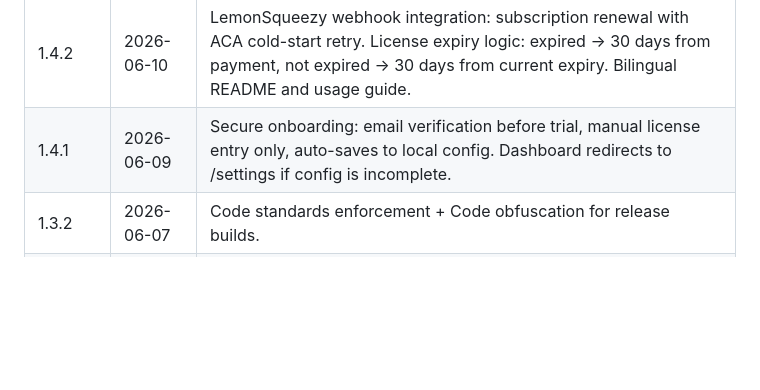
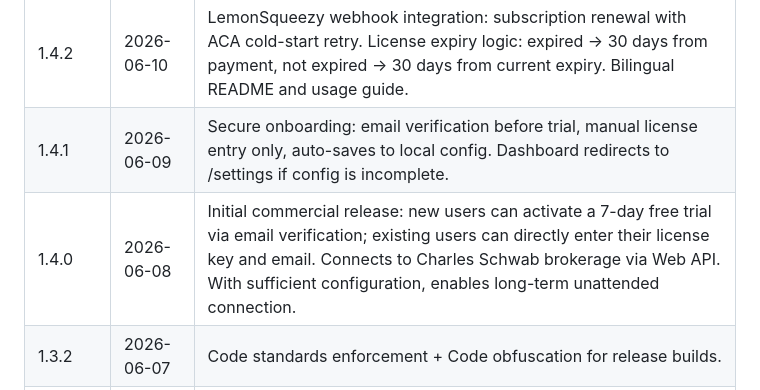
Before and after one commit to memoryfraction/Quant.Infra.Net.Pro-Public, a Markdown page: README.md, the part around the change. GitHub-like rendering; blank space fills up the shorter version.

Commit message:
docs: add v1.4.0 initial commercial release entry to version history

```diff
--- a/README.md
+++ b/README.md
@@ -12,6 +12,7 @@
 |---------|------|-------------|
 | 1.4.2 | 2026-06-10 | LemonSqueezy webhook integration: subscription renewal with ACA cold-start retry. License expiry logic: expired → 30 days from payment, not expired → 30 days from current expiry. Bilingual README and usage guide. |
 | 1.4.1 | 2026-06-09 | Secure onboarding: email verification before trial, manual license entry only, auto-saves to local config. Dashboard redirects to /settings if config is incomplete. |
+| 1.4.0 | 2026-06-08 | Initial commercial release: new users can activate a 7-day free trial via email verification; existing users can directly enter their license key and email. Connects to Charles Schwab brokerage via Web API. With sufficient configuration, enables long-term unattended connection. |
 | 1.3.2 | 2026-06-07 | Code standards enforcement + Code obfuscation for release builds. |
 | 1.3.0 | 2026-06-06 | Unattended breakthrough: Automated browser login, MFA detection notification, SSL auto-renew, 30-hour retry buffer. 5 limiting factors solved. |
 | 1.2.5 | 2026-06-06 | Settings page — browser UI for License Key, Schwab credentials, RedirectUri. |
```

--- Required action ---
Find the lines in the data that include "version", then copy each of them.

--- Solution to the problem ---
Before and after one commit to memoryfraction/Quant.Infra.Net.Pro-Public, a Markdown page: README.md, the part around the change. GitHub-like rendering; blank space fills up the shorter version.
docs: add v1.4.0 initial commercial release entry to version history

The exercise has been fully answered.